- Work task: Pictures excluded, copy all of the data below exactly.

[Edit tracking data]
::::
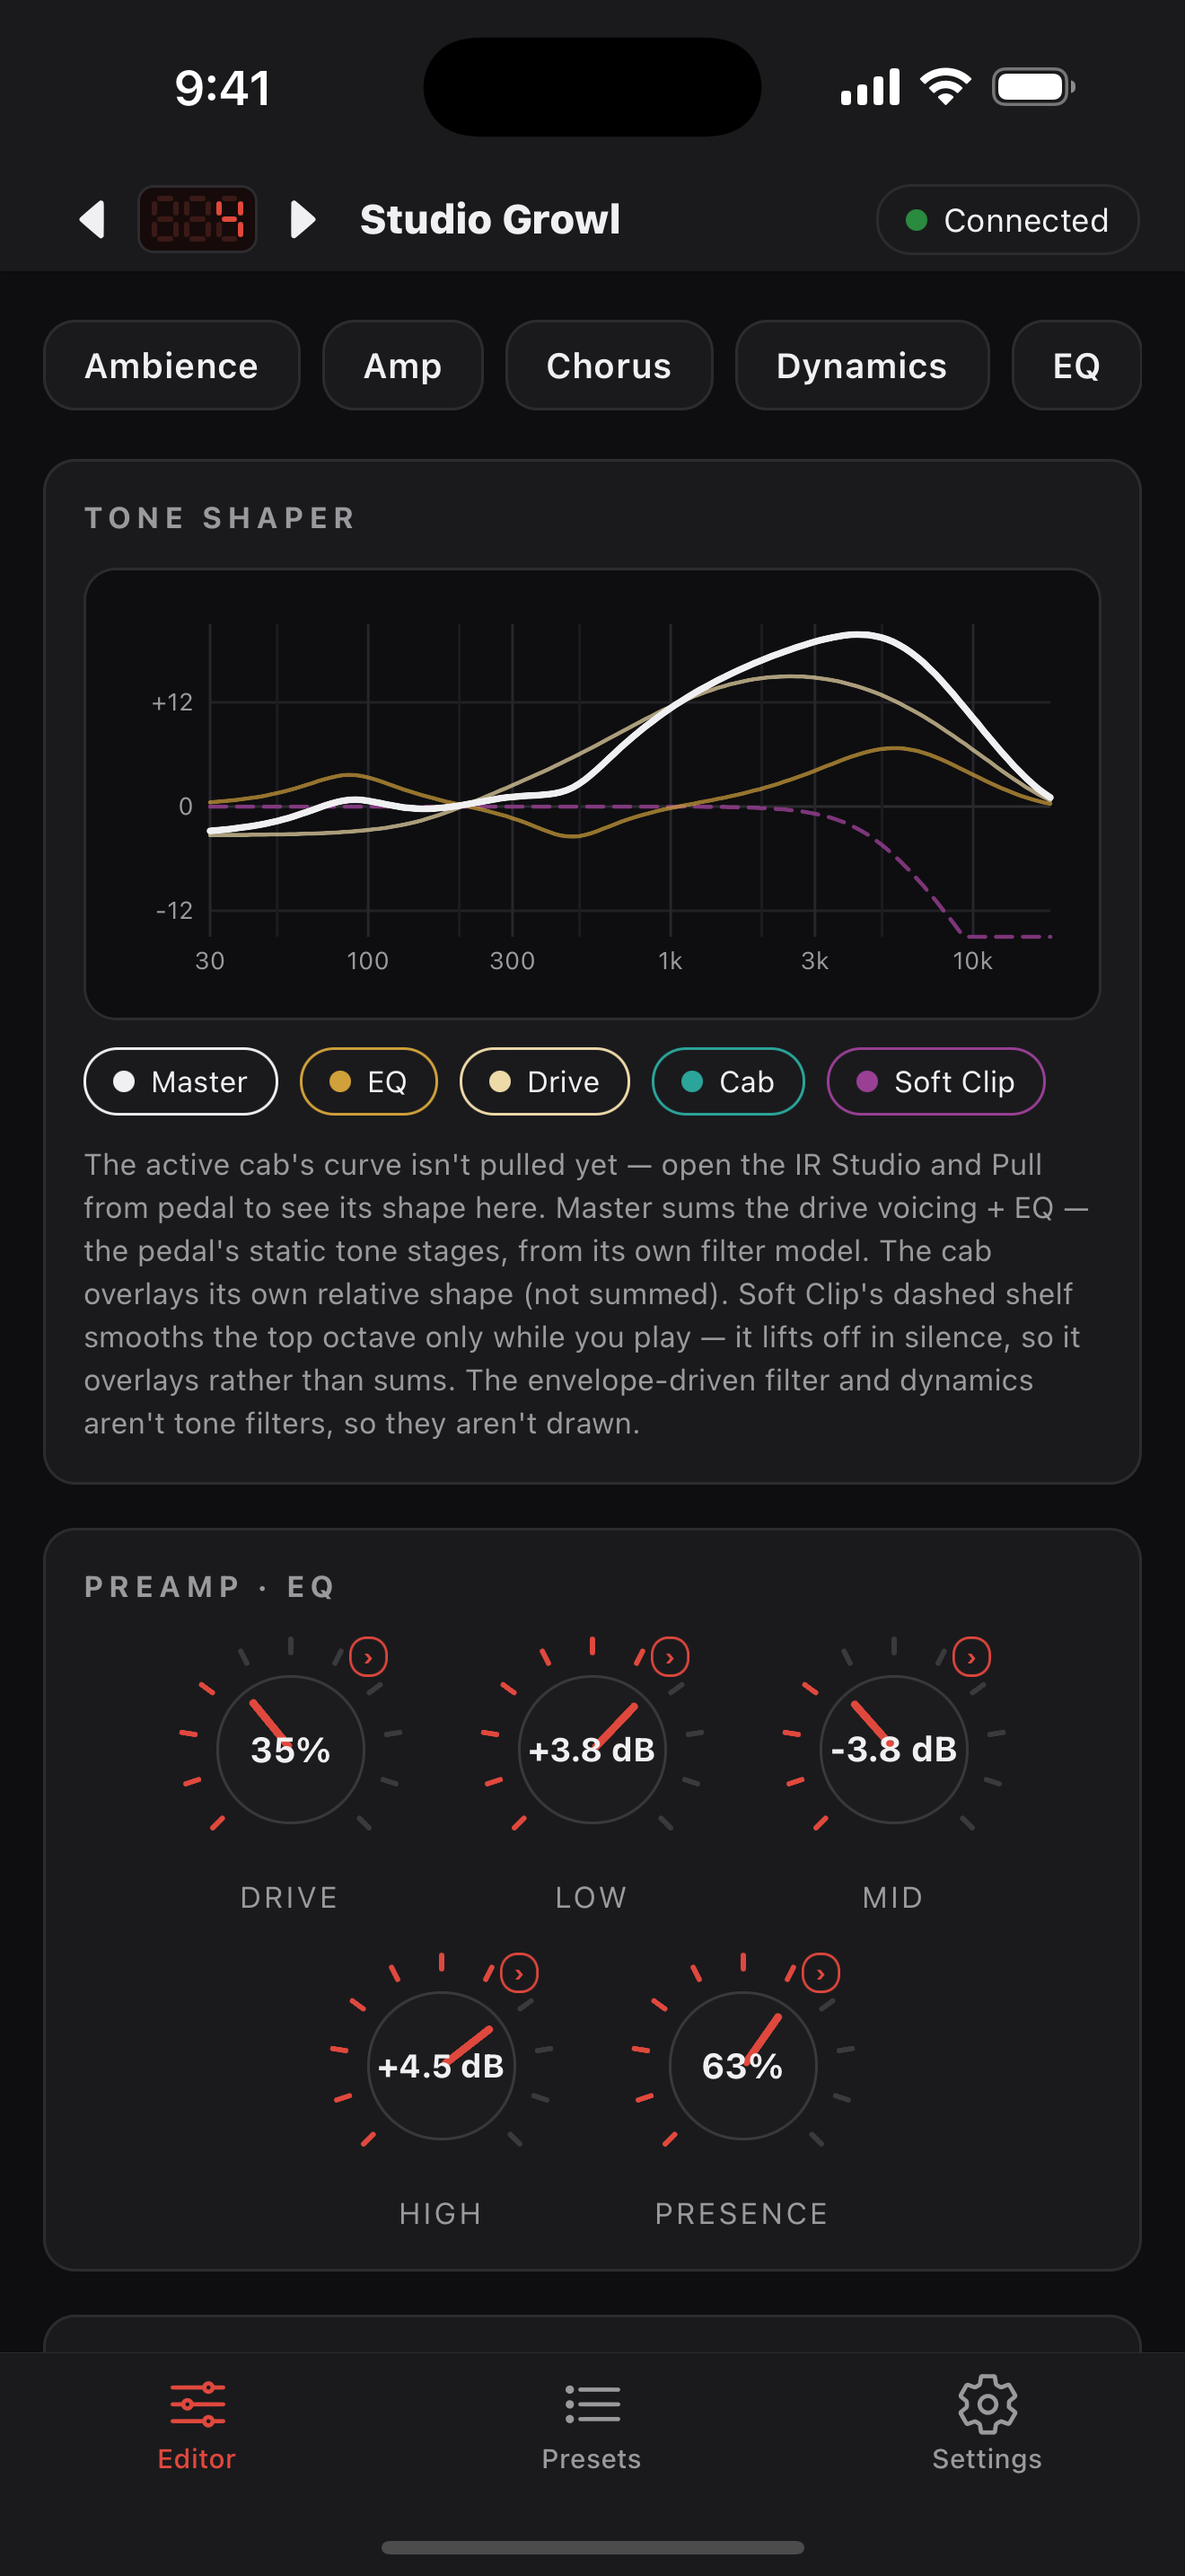
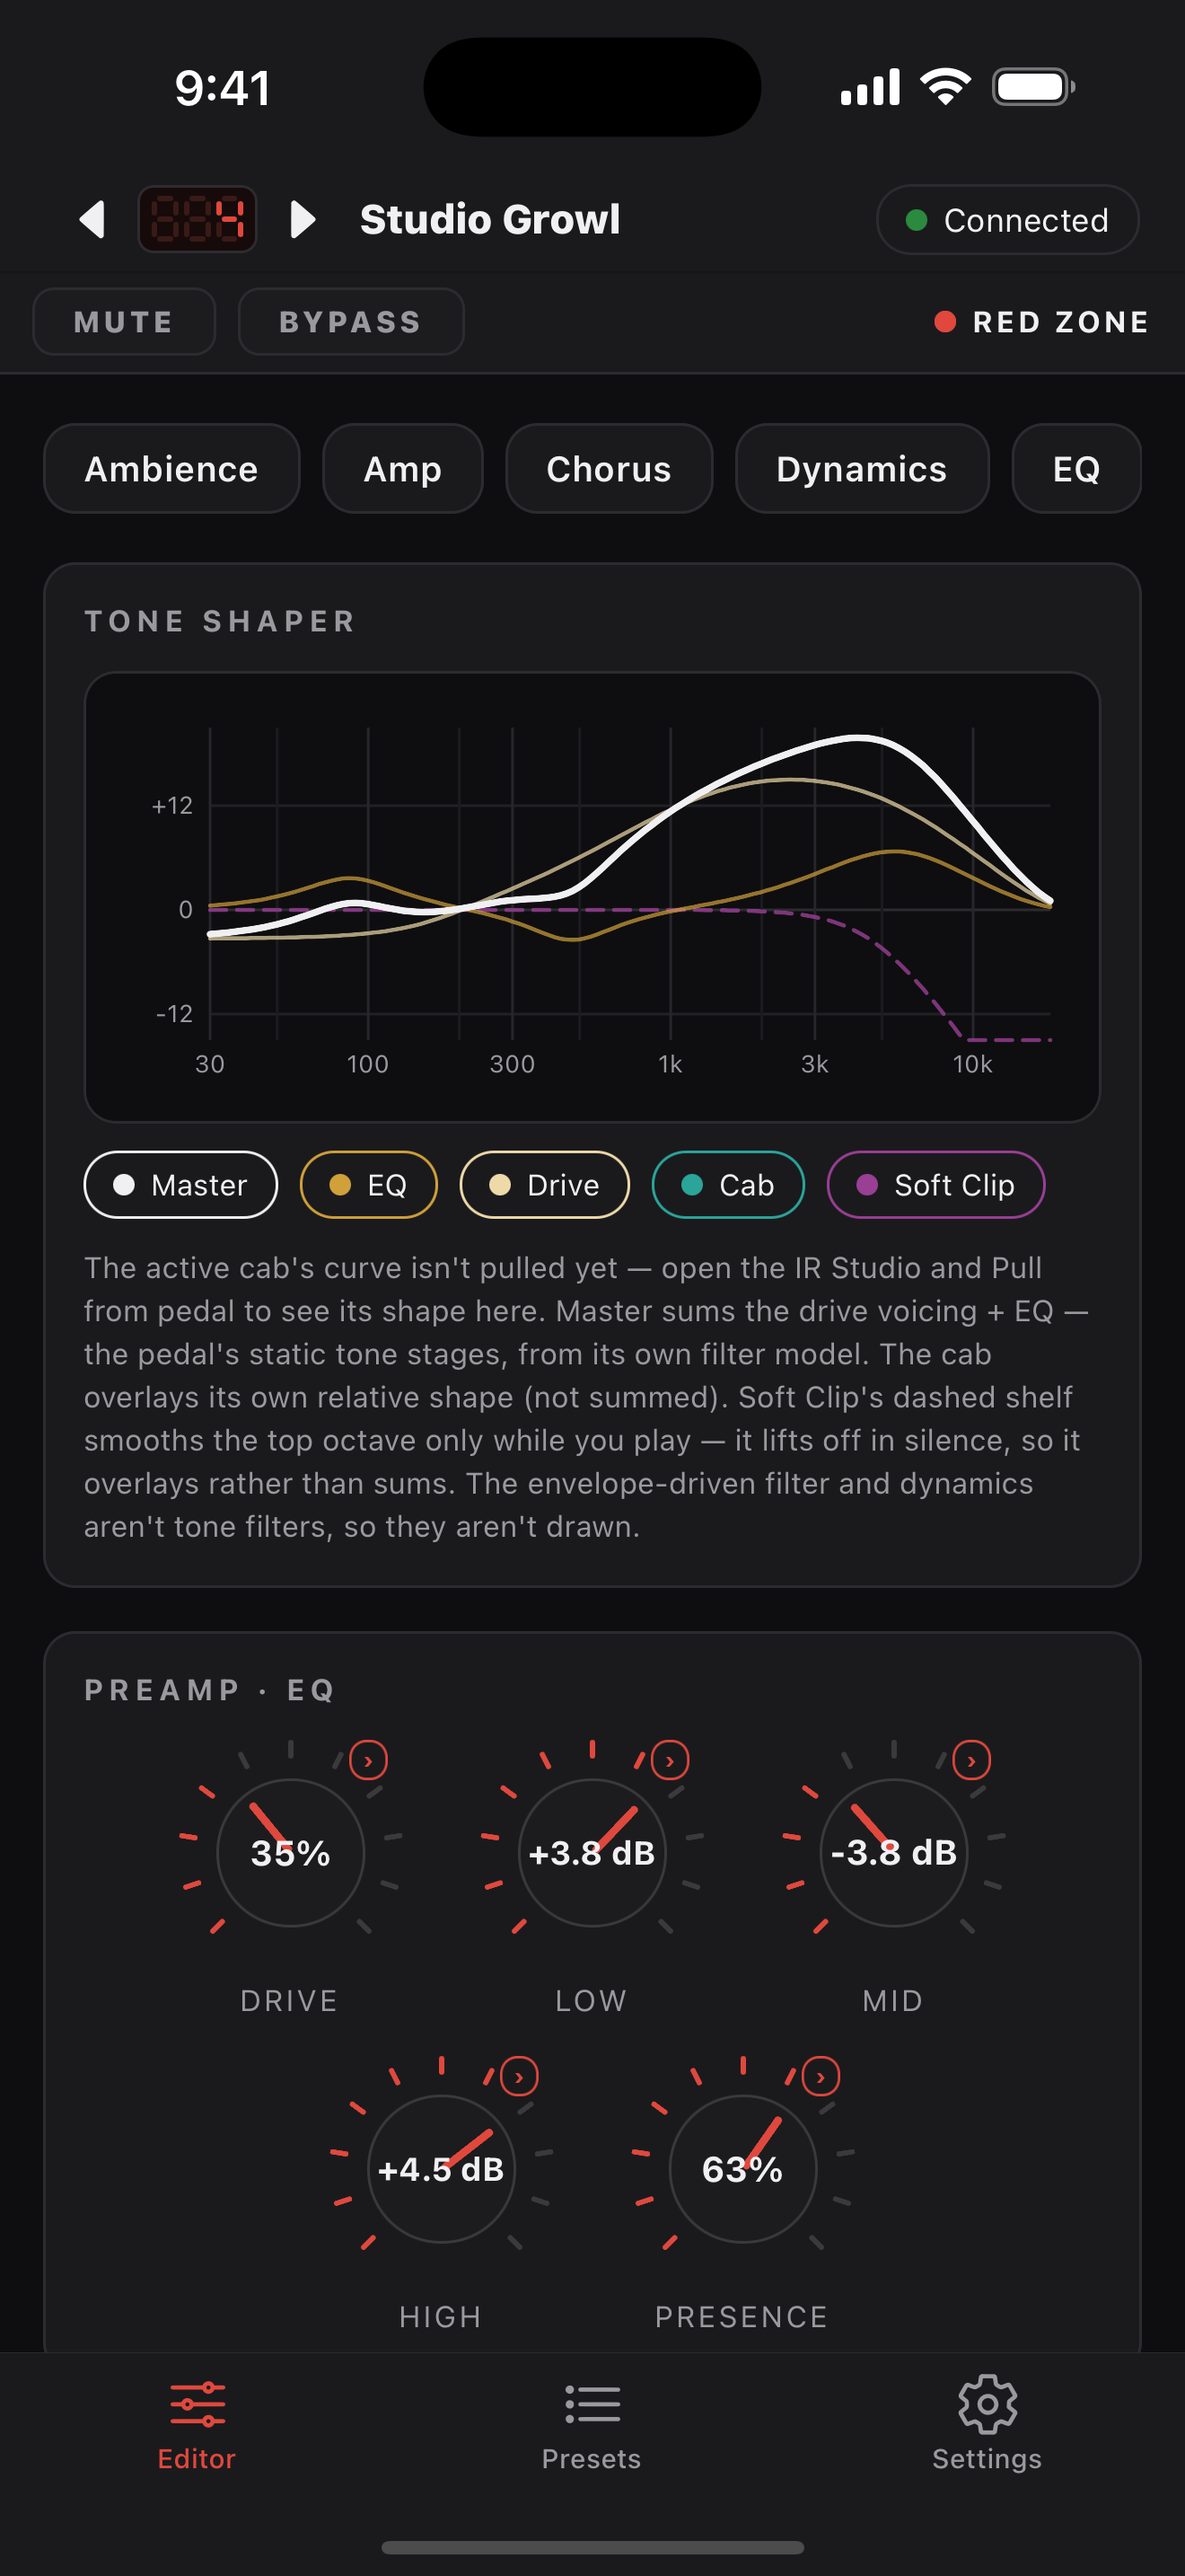
Fix the screenshot harness capturing the wrong screens, and refresh the set (#98)
The captured set was 6 days stale and missing two features the 1.2.0 release
notes advertise: the MUTE/BYPASS bar and the Red Zone badge, both of which are
global chrome that wraps every tab scene. I had checked which PAGES changed and
concluded the set was fine, which missed anything outside a page.

Two harness bugs found while regenerating:

1. SCREENS[0] is `route: ""`, which is not a navigation. Deep-linking the bare
   scheme leaves an already-running app exactly where it was, so the first
   capture takes whatever is on screen. Invisible on a clean run, silently wrong
   otherwise: an interrupted run left the app on the amp page, and it shipped as
   01_editor.png. Now terminates first so the run starts cold.

2. Terminating alone made it worse. Cold-starting via `openurl` has iOS launch
   the app to handle the URL, and the linked route arrives as a sheet over an
   empty root — every screenshot then carried a rounded card inset below the
   status bar, which reads as a rendering fault. Now launches normally first,
   then deep-links inside the running app.

Also corrects the Backup page copy, which the refreshed screenshot put on
display. It claimed IRs are "a shared library on the pedal, not part of a
preset" and that restore "replays any IR data the file contains". Both are wrong
as of the per-preset IR work: a .p3b holds presets only (34,176 B = 128 x 267,
zero IR chunks, verified against a real export), so a user reading that screen
[…]

diff --git a/tools/screenshots.ts b/tools/screenshots.ts
@@ -94,6 +94,28 @@ async function main() {
     ];
     simctl("status_bar", udid, "override", ...statusBar);
 
+    // Terminate before capturing so the run starts from a COLD launch on the editor tab.
+    //
+    // `SCREENS[0]` is `route: ""`, which is not a navigation — deep-linking the bare scheme leaves an
+    // already-running app exactly where it was. That is invisible on a clean run (a fresh launch lands
+    // on the editor anyway) and silently wrong on any run where the app was already open on another
+    // screen: every capture shifts and `01_editor.png` gets whatever was on screen. Reproduced
+    // 2026-08-17 after an interrupted run left the app on the amp page, which then shipped as the
+    // editor screenshot. Terminating makes the first capture deterministic instead of incidental.
+    try {
+      simctl("terminate", udid, BUNDLE_ID);
+    } catch {
+      /* not running — nothing to terminate, which is the state we want anyway */
+    }
+    await sleep(500);
+    // Then LAUNCH it normally before any deep link. Cold-starting via `openurl` instead makes iOS
+    // open the app to handle the URL, and the linked route comes up as a sheet over an empty root —
+    // every screenshot then carries a rounded card inset below the status bar, which reads as a
+    // rendering fault on the App Store listing. Launching first gives the normal full-screen root,
+    // and the deep links navigate inside it.
+    simctl("launch", udid, BUNDLE_ID);
+    await sleep(2000);
+
     console.log("Loading demo state…");
     simctl("openurl", udid, `${SCHEME}://connect?demo=1`);
     await sleep(DEMO_WAIT_MS);

diff --git a/app/backup.tsx b/app/backup.tsx
@@ -147,8 +147,9 @@ export default function Backup() {
 
       <Card title="Back up">
         <Text style={{ color: theme.textDim, fontSize: 12, lineHeight: 18 }}>
-          Reads all 128 presets and exports a `.p3b`. IRs are a shared library on the pedal, not
-          part of a preset — browse, design and upload them on the IR page.
+          Reads all 128 presets and exports a `.p3b`. This backs up presets only — your uploaded
+          custom IRs are stored separately on the pedal and are NOT included, so keep your own copy
+          of any cab you crafted (the IR page can export one as a `.wav`).
         </Text>
         <Button
           label="Export all presets (.p3b)"
@@ -160,8 +161,9 @@ export default function Backup() {
 
       <Card title="Restore">
         <Text style={{ color: theme.textDim, fontSize: 12, lineHeight: 18 }}>
-          Writes presets from a `.p3b` back to the pedal (and replays any IR data the file
-          contains). Overwrites current presets.
+          Writes presets from a `.p3b` back to the pedal, overwriting the current ones. A preset
+          that referenced a custom IR comes back pointing at it, but the cab itself is only there if
+          it is still on the pedal — restoring cannot recreate one.
         </Text>
         <Button
           label="Restore from .p3b…"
::::
- Solution to this problem:
Fix the screenshot harness capturing the wrong screens, and refresh the set (#98)
The captured set was 6 days stale and missing two features the 1.2.0 release
notes advertise: the MUTE/BYPASS bar and the Red Zone badge, both of which are
global chrome that wraps every tab scene. I had checked which PAGES changed and
concluded the set was fine, which missed anything outside a page.

Two harness bugs found while regenerating:

1. SCREENS[0] is `route: ""`, which is not a navigation. Deep-linking the bare
   scheme leaves an already-running app exactly where it was, so the first
   capture takes whatever is on screen. Invisible on a clean run, silently wrong
   otherwise: an interrupted run left the app on the amp page, and it shipped as
   01_editor.png. Now terminates first so the run starts cold.

2. Terminating alone made it worse. Cold-starting via `openurl` has iOS launch
   the app to handle the URL, and the linked route arrives as a sheet over an
   empty root — every screenshot then carried a rounded card inset below the
   status bar, which reads as a rendering fault. Now launches normally first,
   then deep-links inside the running app.

Also corrects the Backup page copy, which the refreshed screenshot put on
display. It claimed IRs are "a shared library on the pedal, not part of a
preset" and that restore "replays any IR data the file contains". Both are wrong
as of the per-preset IR work: a .p3b holds presets only (34,176 B = 128 x 267,
zero IR chunks, verified against a real export), so a user reading that screen
[…]

diff --git a/tools/screenshots.ts b/tools/screenshots.ts
@@ -94,6 +94,28 @@ async function main() {
     ];
     simctl("status_bar", udid, "override", ...statusBar);
 
+    // Terminate before capturing so the run starts from a COLD launch on the editor tab.
+    //
+    // `SCREENS[0]` is `route: ""`, which is not a navigation — deep-linking the bare scheme leaves an
+    // already-running app exactly where it was. That is invisible on a clean run (a fresh launch lands
+    // on the editor anyway) and silently wrong on any run where the app was already open on another
+    // screen: every capture shifts and `01_editor.png` gets whatever was on screen. Reproduced
+    // 2026-08-17 after an interrupted run left the app on the amp page, which then shipped as the
+    // editor screenshot. Terminating makes the first capture deterministic instead of incidental.
+    try {
+      simctl("terminate", udid, BUNDLE_ID);
+    } catch {
+      /* not running — nothing to terminate, which is the state we want anyway */
+    }
+    await sleep(500);
+    // Then LAUNCH it normally before any deep link. Cold-starting via `openurl` instead makes iOS
+    // open the app to handle the URL, and the linked route comes up as a sheet over an empty root —
+    // every screenshot then carries a rounded card inset below the status bar, which reads as a
+    // rendering fault on the App Store listing. Launching first gives the normal full-screen root,
+    // and the deep links navigate inside it.
+    simctl("launch", udid, BUNDLE_ID);
+    await sleep(2000);
+
     console.log("Loading demo state…");
     simctl("openurl", udid, `${SCHEME}://connect?demo=1`);
     await sleep(DEMO_WAIT_MS);

diff --git a/app/backup.tsx b/app/backup.tsx
@@ -147,8 +147,9 @@ export default function Backup() {
 
       <Card title="Back up">
         <Text style={{ color: theme.textDim, fontSize: 12, lineHeight: 18 }}>
-          Reads all 128 presets and exports a `.p3b`. IRs are a shared library on the pedal, not
-          part of a preset — browse, design and upload them on the IR page.
+          Reads all 128 presets and exports a `.p3b`. This backs up presets only — your uploaded
+          custom IRs are stored separately on the pedal and are NOT included, so keep your own copy
+          of any cab you crafted (the IR page can export one as a `.wav`).
         </Text>
         <Button
           label="Export all presets (.p3b)"
@@ -160,8 +161,9 @@ export default function Backup() {
 
       <Card title="Restore">
         <Text style={{ color: theme.textDim, fontSize: 12, lineHeight: 18 }}>
-          Writes presets from a `.p3b` back to the pedal (and replays any IR data the file
-          contains). Overwrites current presets.
+          Writes presets from a `.p3b` back to the pedal, overwriting the current ones. A preset
+          that referenced a custom IR comes back pointing at it, but the cab itself is only there if
+          it is still on the pedal — restoring cannot recreate one.
         </Text>
         <Button
           label="Restore from .p3b…"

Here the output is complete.